Leaves flushing out tree canopies should be the only greenery in the sky. If your roof is covered in mossy foliage, it’s time to clean it. Moss thrives in regions that aren’t exposed to the sun, so it can grow quickly on tree-shaded and north-facing rooftops. Moss can swiftly upholster roof surfaces by filling in spaces between shingles and tiles, as well as reaching beneath and raising up roofing materials. Rainwater and other moisture can infiltrate into a roof’s structure, causing corrosion and damage.
A moss-covered green roof may make you feel as if you’ve stepped into a fairy tale, replete with a charming little woodcutter’s hut. Moss, on the other hand, is more of a nightmare than a fantasy in the actual world. If left untreated, the clumpy foliage can destroy practically any roofing material—most typically wood and asphalt, but also metal, clay, and concrete—shortening its lifespan dramatically.
Remove All Moss From Your Roof Shingles With a Hose and a Brush
Place a ladder carefully near the mossy area, and put on slip-resistant shoes, old clothes, rubber gloves, and eye protection. (You might also want to use a safety rope to keep yourself safe.)
Using ordinary water, hose down the area at a downward angle. Then scrub the moss off the roof using a long-handled soft-bristle scrub brush, scrubbing from the top down to prevent lifting tiles. To avoid ripping, splitting, or breaking the shingles, rub gently—don’t scrape, scour, or pound on the roof—and work in small sections at a time.
To Remove The Moss, Use a Store-Bought or Homemade Cleaning Solution
There are a range of commercial cleaning treatments as well as homemade roof moss killer remedies that will get the job done if your moss problem demands more than a basic scrub. Wait until the following cloudy day to take your cleanser to the roof—you don’t want the solution to evaporate too rapidly. Remember that both commercial and DIY spray cleaners can harm sensitive plants and discolor siding, decks, or pathways, so cover your work area with plastic sheeting before you begin.
Install Zinc or Copper on The Roof to Prevent Further Moss Growth
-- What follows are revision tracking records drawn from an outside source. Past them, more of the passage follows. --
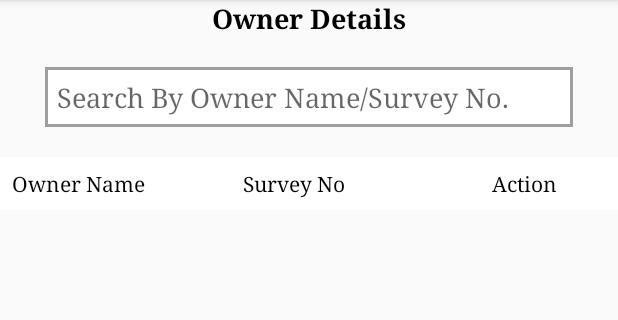
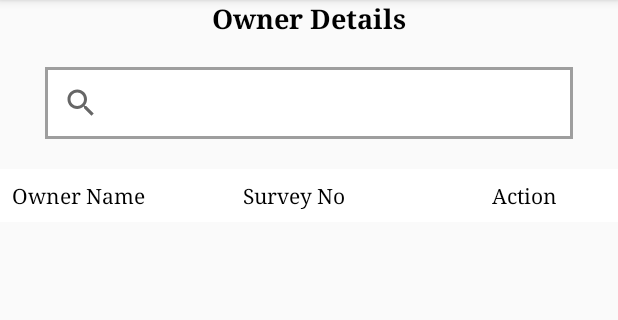
Before and after one commit to umeshgowda123/Bhoomi_MRTC-master_new, an Android app: the ShowRtcDetailsBYOwnerName screen opened directly, with no data from a screen before it, on a phone screen of 412 x 824 dp, the part 84-404 px from its top. Run offline under Robolectric (Android 15) with nearby library versions, the phone set to English and light mode, and no system bars; libraries missing offline, so code that uses them is left out: org.ksoap2, org.ksoap2.serialization, org.ksoap2.transport; 15 statements that could not run were skipped.

Commit message:
Owner Name filter code modified

```diff
--- a/app/src/main/java/app/bmc/com/BHOOMI_MRTC/adapters/ShowRtcOwnerReportAdapter.java
+++ b/app/src/main/java/app/bmc/com/BHOOMI_MRTC/adapters/ShowRtcOwnerReportAdapter.java
@@ -25,7 +25,7 @@ public class ShowRtcOwnerReportAdapter extends ArrayAdapter<RTCByOwnerNameRespon
     private String distId_int, talkId_int, hblId_int, villId_int;
     private String land_code_int;
     public String owner;
-    public int survey_no;
+    public String survey_no;
     public String surnoc;
     public String hissa_no;
 
@@ -96,7 +96,6 @@ public class ShowRtcOwnerReportAdapter extends ArrayAdapter<RTCByOwnerNameRespon
             tvShowSurveyNo = view.findViewById(R.id.tvShowSurveyNo);
             btnViewReport = view.findViewById(R.id.btnViewReport);
         }
-
     }
 
 }
--- a/app/src/main/java/app/bmc/com/BHOOMI_MRTC/screens/ShowRtcDetailsBYOwnerName.java
+++ b/app/src/main/java/app/bmc/com/BHOOMI_MRTC/screens/ShowRtcDetailsBYOwnerName.java
@@ -22,6 +22,7 @@ import android.view.WindowManager;
 import android.widget.EditText;
 import android.widget.LinearLayout;
 import android.widget.ListView;
+import android.widget.SearchView;
 import android.widget.Toast;
 
 import com.google.gson.Gson;
@@ -41,11 +42,10 @@ import java.io.IOException;
 import java.lang.reflect.Type;
 import java.util.ArrayList;
 import java.util.Collections;
-import java.util.Comparator;
 import java.util.Objects;
 
 import app.bmc.com.BHOOMI_MRTC.R;
-import app.bmc.com.BHOOMI_MRTC.adapters.ShowRtcOwnerReportAdapter;
+import app.bmc.com.BHOOMI_MRTC.adapters.ViewRTCByOwnerNameNewAdapter;
 import app.bmc.com.BHOOMI_MRTC.model.RTCByOwnerNameResponse;
 import app.bmc.com.BHOOMI_MRTC.util.Constants;
 
@@ -54,11 +54,12 @@ import static java.util.Comparator.comparing;
 public class ShowRtcDetailsBYOwnerName extends AppCompatActivity {
 
     private ListView lv_OwnerDetails;
-    EditText etSearch;
+//    EditText etSearch;
 
+    SearchView searchView;
     ArrayList<RTCByOwnerNameResponse> rtcByOwnerNameResponseList;
-    private ShowRtcOwnerReportAdapter adapter;
-
+//    private ShowRtcOwnerReportAdapter adapter;
+    private ViewRTCByOwnerNameNewAdapter adapter;
     ProgressDialog progressDialog;
     String SOAP_ACTION2 = "http://tempuri.org/GetDetails_VillageWise_JSON";
     public final String OPERATION_NAME2 = "GetDetails_VillageWise_JSON";  //Method_name
@@ -72,6 +73,7 @@ public class ShowRtcDetailsBYOwnerName extends AppCompatActivity {
 
     private  String distId, talkId, hblId, village_id;
     ArrayList<String> distId_array = new ArrayList<>(), talkId_array = new ArrayList<>(), hblId_array = new ArrayList<>(), village_id_array = new ArrayList<>();
+
     Intent intent;
 
     @Override
@@ -81,7 +83,7 @@ public class ShowRtcDetailsBYOwnerName extends AppCompatActivity {
 
         Toolbar toolbar = findViewById(R.id.toolbar);
         setSupportActionBar(toolbar);
-        getSupportActionBar().setDisplayShowHomeEnabled(true);
+        Objects.requireNonNull(getSupportActionBar()).setDisplayShowHomeEnabled(true);
         getSupportActionBar().setDisplayHomeAsUpEnabled(true);
 
         if (Build.VERSION.SDK_INT >= Build.VERSION_CODES.LOLLIPOP) {
@@ -91,8 +93,8 @@ public class ShowRtcDetailsBYOwnerName extends AppCompatActivity {
         }
 
         lv_OwnerDetails = findViewById(R.id.lv_OwnerDetails);
-        etSearch = findViewById(R.id.etSearch);
-
+//        etSearch = findViewById(R.id.etSearch);
+        searchView = findViewById(R.id.s);
         intent = getIntent();
         rtcByOwnerNameResponseList = new ArrayList<>();
 
@@ -111,23 +113,35 @@ public class ShowRtcDetailsBYOwnerName extends AppCompatActivity {
             }
         }
 
-        etSearch.addTextChangedListener(new TextWatcher() {
+        searchView.setOnQueryTextListener(new SearchView.OnQueryTextListener() {
             @Override
-            public void beforeTextChanged(CharSequence s, int start, int count, int after) {
-
+            public boolean onQueryTextSubmit(String query) {
+                return false;
             }
 
             @Override
-            public void onTextChanged(CharSequence s, int start, int before, int count) {
-                Log.d("CharSequence", ""+s);
-                adapter.getFilter().filter(s.toString());
-            }
-
-            @Override
-            public void afterTextChanged(Editable s) {
-
+            public boolean onQueryTextChange(String newText) {
+                adapter.getFilter().filter(newText);
+                return false;
             }
         });
+//        etSearch.addTextChangedListener(new TextWatcher() {
+//            @Override
+//            public void beforeTextChanged(CharSequence s, int start, int count, int after) {
+//
+//            }
+//
+//            @Override
+//            public void onTextChanged(CharSequence s, int start, int before, int count) {
+//                Log.d("CharSequence", ""+s);
+//                adapter.getFilter().filter(s.toString());
+//            }
+//
+//            @Override
+//            public void afterTextChanged(Editable s) {
+//
+//            }
+//        });
 
     }
     private boolean isNetworkAvailable() {
@@ -243,7 +257,7 @@ public class ShowRtcDetailsBYOwnerName extends AppCompatActivity {
 
                     Collections.sort(rtcByOwnerNameResponseList, comparing(RTCByOwnerNameResponse::getSurvey_no));
 
-                    adapter= new ShowRtcOwnerReportAdapter(rtcByOwnerNameResponseList,getApplicationContext(), distId_array, talkId_array, hblId_array, village_id_array);
+                    adapter= new ViewRTCByOwnerNameNewAdapter(rtcByOwnerNameResponseList,getApplicationContext(), distId_array, talkId_array, hblId_array, village_id_array);
 
                     lv_OwnerDetails.setAdapter(adapter);
 
--- a/app/src/main/res/layout/activity_show_rtc_details_byowner_name.xml
+++ b/app/src/main/res/layout/activity_show_rtc_details_byowner_name.xml
@@ -56,26 +56,27 @@
         android:gravity="center"
         android:orientation="vertical">
 
-<!--        <SearchView-->
+        <SearchView
+            android:id="@+id/s"
+            android:layout_width="match_parent"
+            android:layout_height="match_parent"
+            android:layout_marginLeft="30dp"
+            android:layout_marginRight="30dp"
+            android:background="@drawable/edit_text_bg"
+            android:queryHint="@string/search_by_owner_name_survey_no" />
+
+<!--        <EditText-->
+<!--            android:id="@+id/etSearch"-->
 <!--            android:layout_width="match_parent"-->
 <!--            android:layout_height="wrap_content"-->
 <!--            android:layout_marginLeft="30dp"-->
 <!--            android:layout_marginRight="30dp"-->
 <!--            android:background="@drawable/edit_text_bg"-->
-<!--            android:queryHint="@string/search_by_owner_name_survey_no" />-->
-
-        <EditText
-            android:id="@+id/etSearch"
-            android:layout_width="match_parent"
-            android:layout_height="wrap_content"
-            android:layout_marginLeft="30dp"
-            android:layout_marginRight="30dp"
-            android:background="@drawable/edit_text_bg"
-            android:hint="@string/search_by_owner_name_survey_no"
-            android:imeOptions="actionDone"
-            android:inputType="textPersonName"
-            android:padding="8dp"
-            android:autofillHints="@string/search_by_owner_name_survey_no" />
+<!--            android:hint="@string/search_by_owner_name_survey_no"-->
+<!--            android:imeOptions="actionDone"-->
+<!--            android:inputType="textPersonName"-->
+<!--            android:padding="8dp"-->
+<!--            android:autofillHints="@string/search_by_owner_name_survey_no" />-->
 
         <HorizontalScrollView
             android:layout_width="match_parent"
```
Also changed, not shown: app/src/main/java/app/bmc/com/BHOOMI_MRTC/adapters/ViewRTCByOwnerNameNewAdapter.java (+117 -8 lines), app/src/main/java/app/bmc/com/BHOOMI_MRTC/model/RTCByOwnerNameResponse.java (+4 -4 lines).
Install strips of zinc- or copper-coated sheet metal slightly below the top ridge on both sides of the roof to prevent moss from returning. Copper is more harmful to moss and algae than zinc, but zinc is cheaper. Sheet metal is available in rolls that may be cut into two- to four-inch strips. Roofing nails or screws with a rubber washer are used to secure the strips to the roof.
You should also prune any tree limbs that dangle over the roof, as natural sunlight is a great moss deterrent.